Besides the capture of attention, Worldwide Breast Cancer also translates their cultural capital into economic value in #KnowYourLemons Campaign. On the right top of their official website page, there are two buttons: Donate and Shop. People interested in this campaign can not only donate money but also buy some exclusive products, such as posters, leaflets, window decals and mugs. Actually, these products are branded by #KnowYourLemons Campaign. Therefore, when people buy the products from the website, they know and accept the culture by #KnowYourLemons Campaign.
Adespresso, (2017). The 10 Best Facebook Ad Campaigns That Killed It In 2017. Retrieved from https://adespresso.com/blog/best-facebook-ad-campaigns/.
Grünewald, L. (2014, June 16). Media-Intermediation & Careers on YouTube: How Musicians get Empowered in Post-Industrial Media-Economies. Retrieved from https://www.slideshare.net/LorenzGrnewald/mediaintermediation-careers-on-youtube-how-musicians-get-empowered-in-postindustrial-mediaeconomies.
Hutchinson, J. (2017). Institutional Cultural Intermediation Cultural Intermediaries: Audience participation and media organizations, New York: Palgrave Macmillan, pp. 33-62.
Nations, D 2018, What is Social Media. Available at: https://www.lifewire.com/what-is-social-media-explaining-the-big-trend-3486616.
Piper, N. (2013). Audiencing Jamie Oliver: Embarrassment, Voyeurism and Reflexive
Positioning. Geoforum, 45, 348.
Roxyby, P. (2017). Signs of breast cancer explained, using lemons.

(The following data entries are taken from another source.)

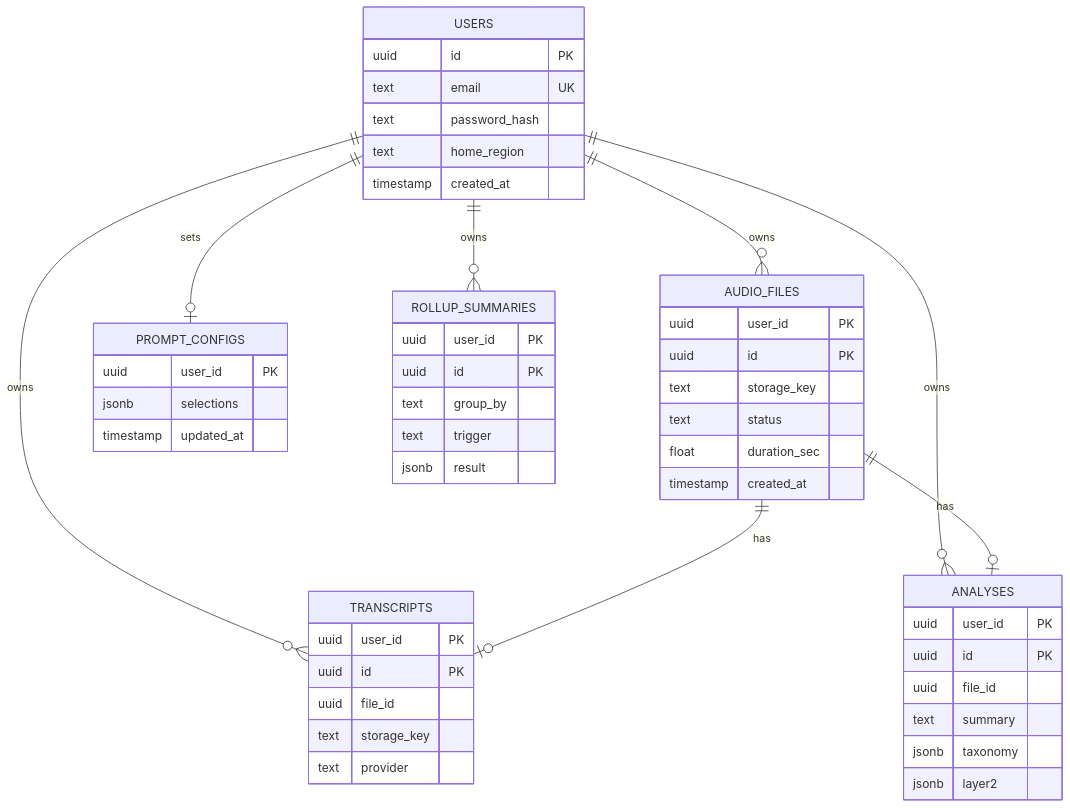
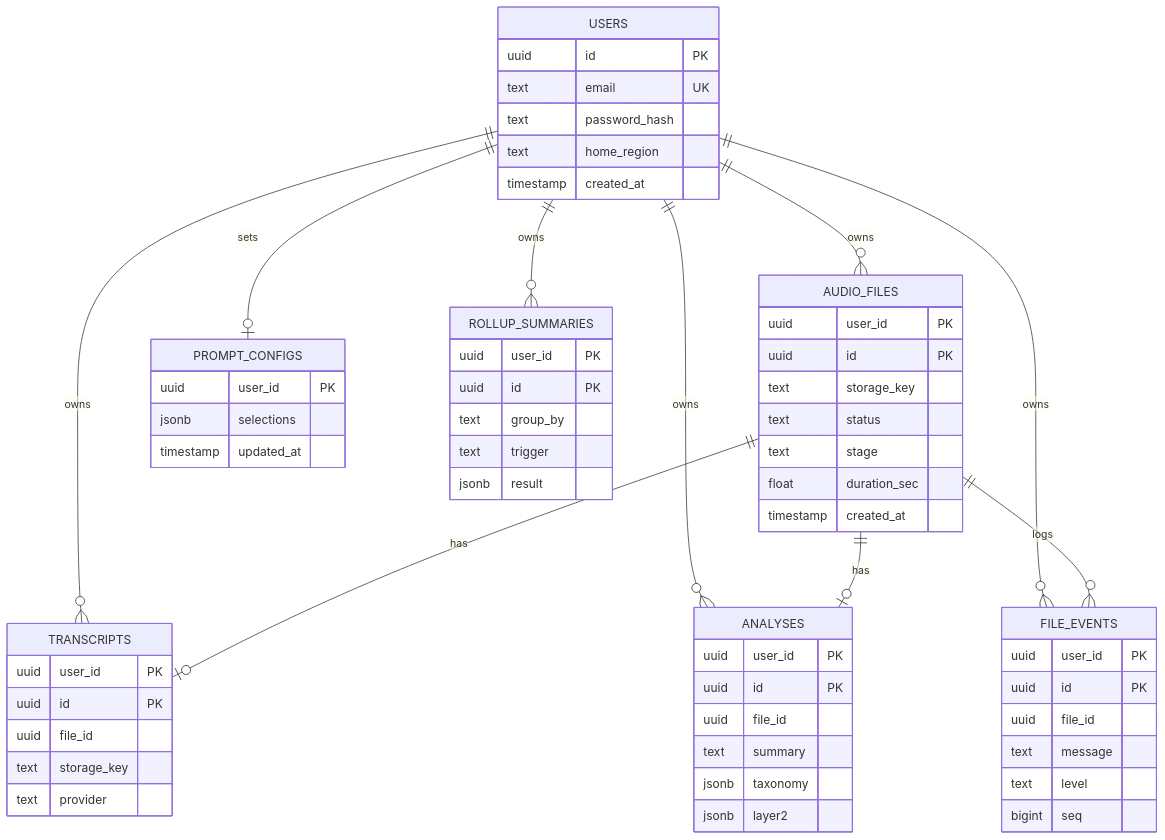
Before and after one commit to highprincezero/wn-voice-analytics: the diagram in docs/data-model.md, drawn with Mermaid. The commit also changed other lines of this file and 23 other files, not shown here.

First line of the commit message:
Show pipeline stage and job events in Assistant.

````diff
--- a/docs/data-model.md
+++ b/docs/data-model.md
@@ -9,53 +9,64 @@
 ```mermaid
 erDiagram
   USERS ||--o{ AUDIO_FILES : owns
   USERS ||--o| PROMPT_CONFIGS : sets
   USERS ||--o{ TRANSCRIPTS : owns
   USERS ||--o{ ANALYSES : owns
   USERS ||--o{ ROLLUP_SUMMARIES : owns
+  USERS ||--o{ FILE_EVENTS : owns
   AUDIO_FILES ||--o| TRANSCRIPTS : has
   AUDIO_FILES ||--o| ANALYSES : has
+  AUDIO_FILES ||--o{ FILE_EVENTS : logs
 
   USERS {
     uuid id PK
     text email UK
     text password_hash
     text home_region
     timestamp created_at
   }
   AUDIO_FILES {
     uuid user_id PK
     uuid id PK
     text storage_key
     text status
+    text stage
     float duration_sec
     timestamp created_at
   }
   TRANSCRIPTS {
     uuid user_id PK
     uuid id PK
     uuid file_id
     text storage_key
     text provider
   }
   ANALYSES {
     uuid user_id PK
     uuid id PK
     uuid file_id
     text summary
     jsonb taxonomy
     jsonb layer2
   }
   PROMPT_CONFIGS {
     uuid user_id PK
     jsonb selections
     timestamp updated_at
   }
   ROLLUP_SUMMARIES {
     uuid user_id PK
     uuid id PK
     text group_by
     text trigger
     jsonb result
   }
+  FILE_EVENTS {
+    uuid user_id PK
+    uuid id PK
+    uuid file_id
+    text message
+    text level
+    bigint seq
+  }
 ```
````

Retrieved from http://www.bbc.com/news/health-38609625.
Southerton, D. (2011). Encyclopedia of Consumer Culture, Thousand Oaks: SAGE Publications, pp. 389-391.
Worldwidebreastcancer, (2017). Do you know your risk for breast cancer. Retrieved from https://www.worldwidebreastcancer.org/.